* [EXERCISE]:
Across the whole listing, copy out every line that includes the string "hidden".
[[ INPUT DATA open ]]
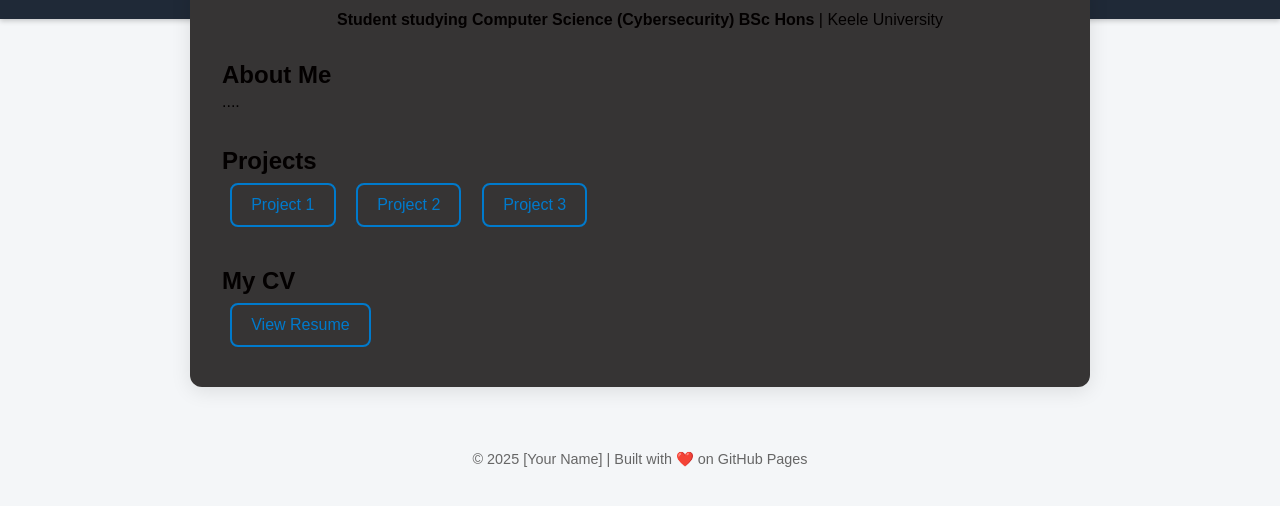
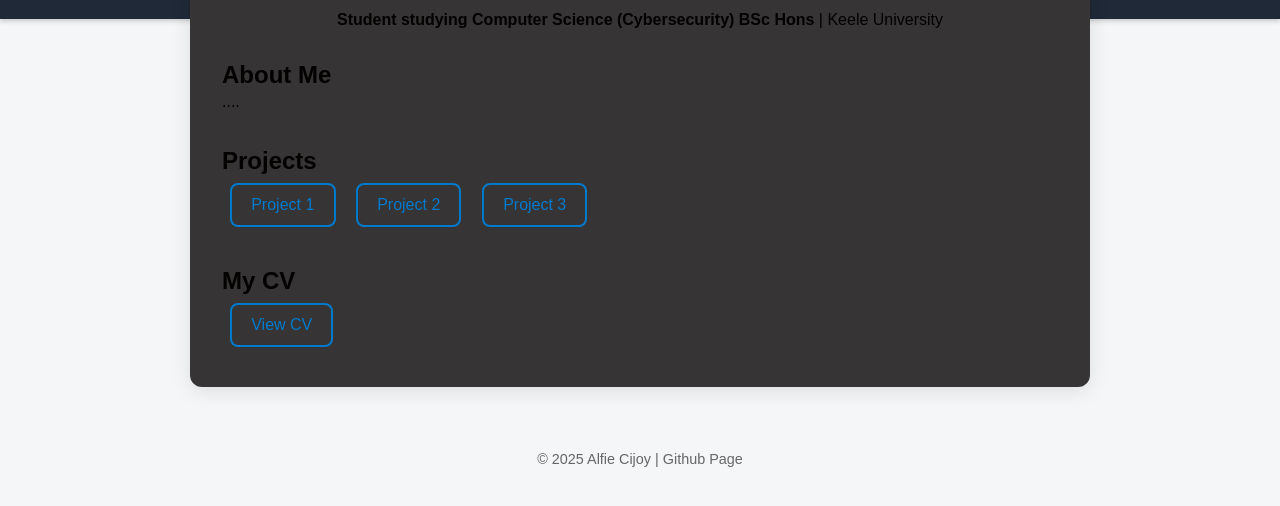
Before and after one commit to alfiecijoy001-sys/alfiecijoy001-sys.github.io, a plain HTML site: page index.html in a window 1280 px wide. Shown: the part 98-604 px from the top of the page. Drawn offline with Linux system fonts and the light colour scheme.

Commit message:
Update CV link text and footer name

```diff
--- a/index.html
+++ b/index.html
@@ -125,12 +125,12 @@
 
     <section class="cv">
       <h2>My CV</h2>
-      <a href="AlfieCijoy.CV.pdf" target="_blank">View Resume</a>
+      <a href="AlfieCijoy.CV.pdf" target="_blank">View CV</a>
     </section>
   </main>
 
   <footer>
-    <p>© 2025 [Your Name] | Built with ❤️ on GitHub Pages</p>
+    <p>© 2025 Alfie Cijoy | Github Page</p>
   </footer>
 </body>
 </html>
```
[[ INPUT DATA closed ]]
[[ INPUT DATA open ]]
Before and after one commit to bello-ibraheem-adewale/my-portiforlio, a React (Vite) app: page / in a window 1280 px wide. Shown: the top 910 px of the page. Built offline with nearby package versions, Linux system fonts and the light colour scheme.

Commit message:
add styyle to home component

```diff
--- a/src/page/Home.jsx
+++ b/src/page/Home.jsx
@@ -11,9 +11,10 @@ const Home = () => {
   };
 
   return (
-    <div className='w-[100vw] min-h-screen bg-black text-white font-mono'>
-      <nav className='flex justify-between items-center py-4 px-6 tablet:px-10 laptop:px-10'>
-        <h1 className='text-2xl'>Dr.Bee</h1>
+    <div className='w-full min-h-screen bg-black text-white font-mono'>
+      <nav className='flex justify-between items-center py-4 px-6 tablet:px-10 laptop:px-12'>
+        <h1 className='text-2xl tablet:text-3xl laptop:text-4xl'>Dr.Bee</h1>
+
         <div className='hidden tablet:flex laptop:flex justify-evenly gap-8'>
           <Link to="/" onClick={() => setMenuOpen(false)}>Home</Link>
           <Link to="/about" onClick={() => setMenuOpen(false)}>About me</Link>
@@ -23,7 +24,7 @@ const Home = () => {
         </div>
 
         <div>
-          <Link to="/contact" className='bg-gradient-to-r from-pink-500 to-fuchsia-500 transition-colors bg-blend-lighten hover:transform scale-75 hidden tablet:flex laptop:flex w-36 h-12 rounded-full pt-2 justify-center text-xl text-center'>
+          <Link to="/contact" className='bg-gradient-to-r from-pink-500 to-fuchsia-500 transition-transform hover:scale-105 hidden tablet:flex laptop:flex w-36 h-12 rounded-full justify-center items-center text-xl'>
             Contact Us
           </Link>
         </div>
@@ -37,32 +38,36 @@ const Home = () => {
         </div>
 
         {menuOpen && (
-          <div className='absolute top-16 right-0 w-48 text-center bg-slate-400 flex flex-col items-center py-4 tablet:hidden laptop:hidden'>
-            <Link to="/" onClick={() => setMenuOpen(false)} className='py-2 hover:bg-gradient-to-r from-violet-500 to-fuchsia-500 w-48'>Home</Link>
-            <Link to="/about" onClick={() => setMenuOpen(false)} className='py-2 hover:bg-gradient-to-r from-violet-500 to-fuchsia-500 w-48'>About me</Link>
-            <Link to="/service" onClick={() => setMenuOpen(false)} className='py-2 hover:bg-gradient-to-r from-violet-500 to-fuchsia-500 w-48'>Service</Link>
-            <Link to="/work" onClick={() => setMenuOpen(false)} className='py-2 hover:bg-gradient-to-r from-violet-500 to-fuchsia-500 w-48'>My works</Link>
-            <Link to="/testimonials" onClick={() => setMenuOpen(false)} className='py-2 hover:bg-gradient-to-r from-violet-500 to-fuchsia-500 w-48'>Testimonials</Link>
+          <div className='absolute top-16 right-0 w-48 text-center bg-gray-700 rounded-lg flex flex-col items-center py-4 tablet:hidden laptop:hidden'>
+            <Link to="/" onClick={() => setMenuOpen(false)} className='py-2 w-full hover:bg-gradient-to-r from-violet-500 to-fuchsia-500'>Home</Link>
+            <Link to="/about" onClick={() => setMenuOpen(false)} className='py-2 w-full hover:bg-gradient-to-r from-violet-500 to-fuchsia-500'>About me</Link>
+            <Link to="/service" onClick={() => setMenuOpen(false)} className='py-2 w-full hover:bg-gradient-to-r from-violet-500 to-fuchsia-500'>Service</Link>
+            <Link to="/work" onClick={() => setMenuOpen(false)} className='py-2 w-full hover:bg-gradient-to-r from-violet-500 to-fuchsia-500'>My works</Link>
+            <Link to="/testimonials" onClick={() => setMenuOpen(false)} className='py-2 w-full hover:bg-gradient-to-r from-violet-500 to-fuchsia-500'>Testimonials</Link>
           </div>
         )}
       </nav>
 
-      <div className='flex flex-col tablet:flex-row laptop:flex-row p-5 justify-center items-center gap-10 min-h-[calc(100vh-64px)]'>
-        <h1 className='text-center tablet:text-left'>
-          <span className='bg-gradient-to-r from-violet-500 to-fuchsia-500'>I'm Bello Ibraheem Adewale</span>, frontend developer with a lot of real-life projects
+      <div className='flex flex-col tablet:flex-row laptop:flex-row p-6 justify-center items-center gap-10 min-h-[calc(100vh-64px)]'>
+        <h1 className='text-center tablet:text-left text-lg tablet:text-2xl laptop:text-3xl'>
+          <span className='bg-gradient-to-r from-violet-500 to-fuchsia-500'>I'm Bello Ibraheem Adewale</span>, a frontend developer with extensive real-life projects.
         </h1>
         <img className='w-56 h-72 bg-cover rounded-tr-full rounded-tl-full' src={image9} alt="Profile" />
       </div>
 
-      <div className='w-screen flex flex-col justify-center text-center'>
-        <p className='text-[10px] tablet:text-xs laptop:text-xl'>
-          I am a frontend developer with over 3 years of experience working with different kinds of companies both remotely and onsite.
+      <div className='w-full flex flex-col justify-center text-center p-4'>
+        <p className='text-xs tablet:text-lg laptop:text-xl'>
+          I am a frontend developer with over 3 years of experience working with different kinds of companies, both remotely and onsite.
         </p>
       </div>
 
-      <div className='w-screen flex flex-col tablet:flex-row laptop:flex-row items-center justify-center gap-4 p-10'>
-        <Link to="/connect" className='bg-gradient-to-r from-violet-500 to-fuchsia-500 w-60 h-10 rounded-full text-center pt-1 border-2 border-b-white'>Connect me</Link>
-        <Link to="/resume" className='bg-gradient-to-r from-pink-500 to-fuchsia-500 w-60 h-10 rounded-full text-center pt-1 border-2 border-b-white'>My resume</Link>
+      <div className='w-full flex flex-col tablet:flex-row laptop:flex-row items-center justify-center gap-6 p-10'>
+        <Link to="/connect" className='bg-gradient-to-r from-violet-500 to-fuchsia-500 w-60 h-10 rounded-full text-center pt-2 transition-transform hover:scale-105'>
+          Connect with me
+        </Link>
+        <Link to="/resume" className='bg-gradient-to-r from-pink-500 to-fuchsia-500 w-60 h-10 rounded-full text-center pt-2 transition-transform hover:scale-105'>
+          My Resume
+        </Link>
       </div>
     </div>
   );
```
[[ INPUT DATA closed ]]
* [ANSWER TO THIS EXERCISE]:
         <div className='hidden tablet:flex laptop:flex justify-evenly gap-8'>
-          <Link to="/contact" className='bg-gradient-to-r from-pink-500 to-fuchsia-500 transition-colors bg-blend-lighten hover:transform scale-75 hidden tablet:flex laptop:flex w-36 h-12 rounded-full pt-2 justify-center text-xl text-center'>
+          <Link to="/contact" className='bg-gradient-to-r from-pink-500 to-fuchsia-500 transition-transform hover:scale-105 hidden tablet:flex laptop:flex w-36 h-12 rounded-full justify-center items-center text-xl'>
-          <div className='absolute top-16 right-0 w-48 text-center bg-slate-400 flex flex-col items-center py-4 tablet:hidden laptop:hidden'>
+          <div className='absolute top-16 right-0 w-48 text-center bg-gray-700 rounded-lg flex flex-col items-center py-4 tablet:hidden laptop:hidden'>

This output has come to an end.